Monday, April 16, 2012

Paul Revere's Grandsons Fought In the Civil War

Portrait of Paul Revere, circa 1768
Paul Revere had a large family with a total of 51 grandchildren, three of whom, Paul Joseph Revere, Joseph Warren Revere and Edward Hutchinson Revere, served in the Union army during the Civil War.

Paul Joseph Revere served as a colonel in the 20th Massachusetts Regiment along with Edward Hutchinson Revere who was an assistant army surgeon.

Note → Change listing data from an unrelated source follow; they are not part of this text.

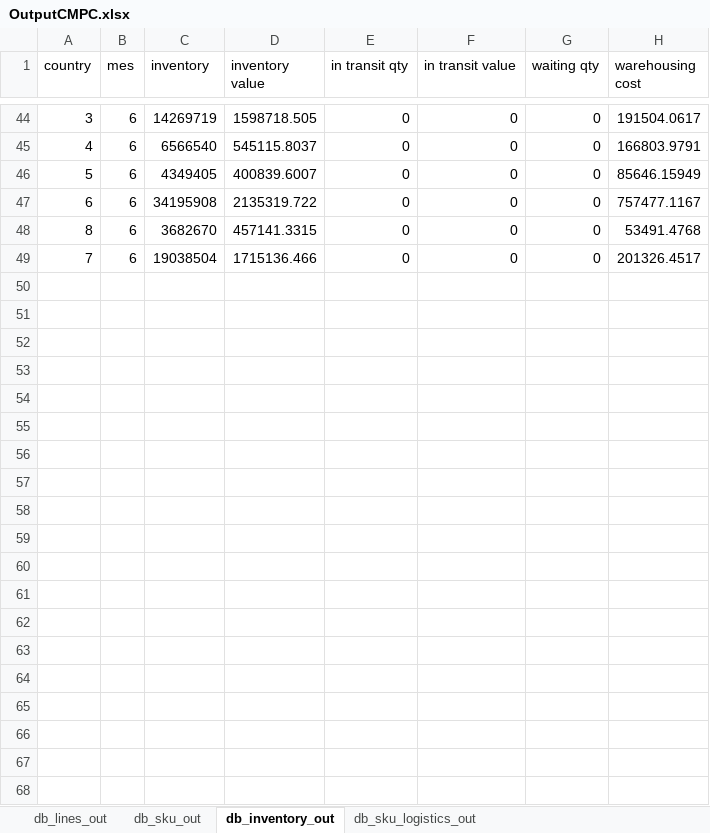
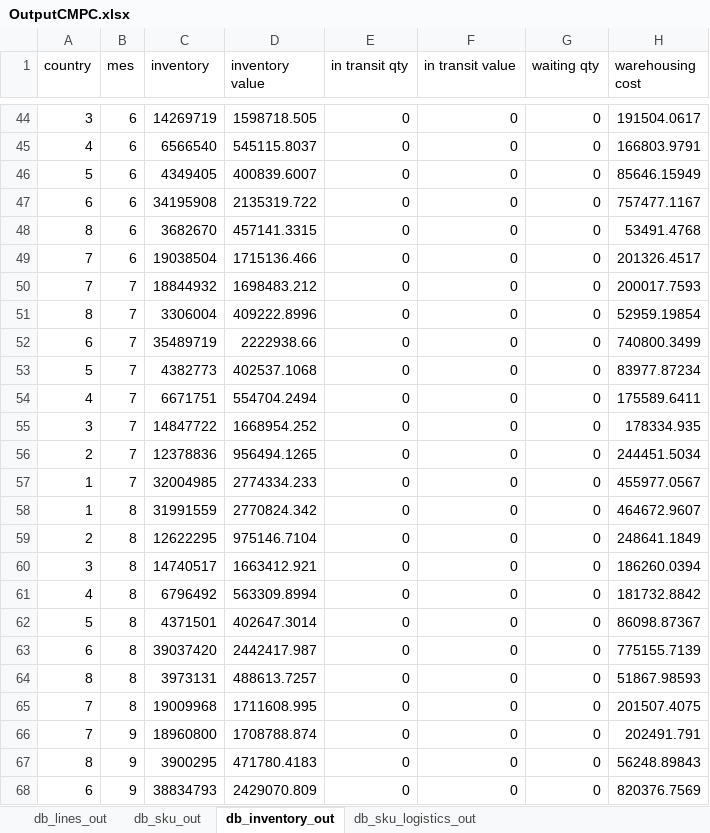
Before and after one commit to elisa-ite/CMPC-manufacturing, an Excel workbook: CMPC_Manufacturing/OutputCMPC.xlsx, sheet db_inventory_out, drawn as a sheet; only a part is shown, gaps mark what is left out; values as stored, in another font and other column widths than the file's, no borders; the diff covers the shown part only; the diff names each change by its address in the sheet, - before the commit and + after, or states it on an @@ line.

```diff
--- a/CMPC_Manufacturing/OutputCMPC.xlsx (sheet db_inventory_out)
+++ b/CMPC_Manufacturing/OutputCMPC.xlsx (sheet db_inventory_out)
+row 50: 7 | 7 | 18844932 | 1698483.212 | 0 | 0 | 0 | 200017.7593
+row 51: 8 | 7 | 3306004 | 409222.8996 | 0 | 0 | 0 | 52959.19854
+row 52: 6 | 7 | 35489719 | 2222938.66 | 0 | 0 | 0 | 740800.3499
+row 53: 5 | 7 | 4382773 | 402537.1068 | 0 | 0 | 0 | 83977.87234
+row 54: 4 | 7 | 6671751 | 554704.2494 | 0 | 0 | 0 | 175589.6411
+row 55: 3 | 7 | 14847722 | 1668954.252 | 0 | 0 | 0 | 178334.935
+row 56: 2 | 7 | 12378836 | 956494.1265 | 0 | 0 | 0 | 244451.5034
+row 57: 1 | 7 | 32004985 | 2774334.233 | 0 | 0 | 0 | 455977.0567
+row 58: 1 | 8 | 31991559 | 2770824.342 | 0 | 0 | 0 | 464672.9607
+row 59: 2 | 8 | 12622295 | 975146.7104 | 0 | 0 | 0 | 248641.1849
+row 60: 3 | 8 | 14740517 | 1663412.921 | 0 | 0 | 0 | 186260.0394
+row 61: 4 | 8 | 6796492 | 563309.8994 | 0 | 0 | 0 | 181732.8842
+row 62: 5 | 8 | 4371501 | 402647.3014 | 0 | 0 | 0 | 86098.87367
+row 63: 6 | 8 | 39037420 | 2442417.987 | 0 | 0 | 0 | 775155.7139
+row 64: 8 | 8 | 3973131 | 488613.7257 | 0 | 0 | 0 | 51867.98593
+row 65: 7 | 8 | 19009968 | 1711608.995 | 0 | 0 | 0 | 201507.4075
+row 66: 7 | 9 | 18960800 | 1708788.874 | 0 | 0 | 0 | 202491.791
+row 67: 8 | 9 | 3900295 | 471780.4183 | 0 | 0 | 0 | 56248.89843
+row 68: 6 | 9 | 38834793 | 2429070.809 | 0 | 0 | 0 | 820376.7569
```
Also changed, not shown: 29 added rows elsewhere in this sheet, sheet db_sku_out, sheet db_lines_out, 3 other files.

Joseph Warren Revere served as a Brigadier General in the New Jersey Volunteer Infantry.

Both Paul and Edward were captured by Confederate troops during the Battle at Ball's Bluff in Virginia in October of 1861. According to the book “Massachusetts in the War” Paul spent time in the infamous Libby prison in Richmond before being exchanged for several Confederate pirates:

In the Battle of Ball's Bluff, October 21 1861, he was wounded in the leg and made prisoner, being confined first at Libby prison and afterward being one of seven Federal officers made hostages for the lives of Confederate privateersmen held by the United States government on the charge of piracy. For three months he was with his fellow hostages confined in a wretched cell of Henrico county jail. He was paroled on 22 of February, 1862, and being exchanged May 2 rejoined his regiment before Yorktown.”

According to the book “Harvard Memorial Biographies” Edward was held at a Confederate prison in Leesburg and then in Richmond. The prison is not named but the author states it was a former tobacco warehouse. Libby prison was, in fact, a former tobacco warehouse but so was another Richmond Confederate prison, Castle Thunder. These warehouses were located along Tobacco Row near the James River.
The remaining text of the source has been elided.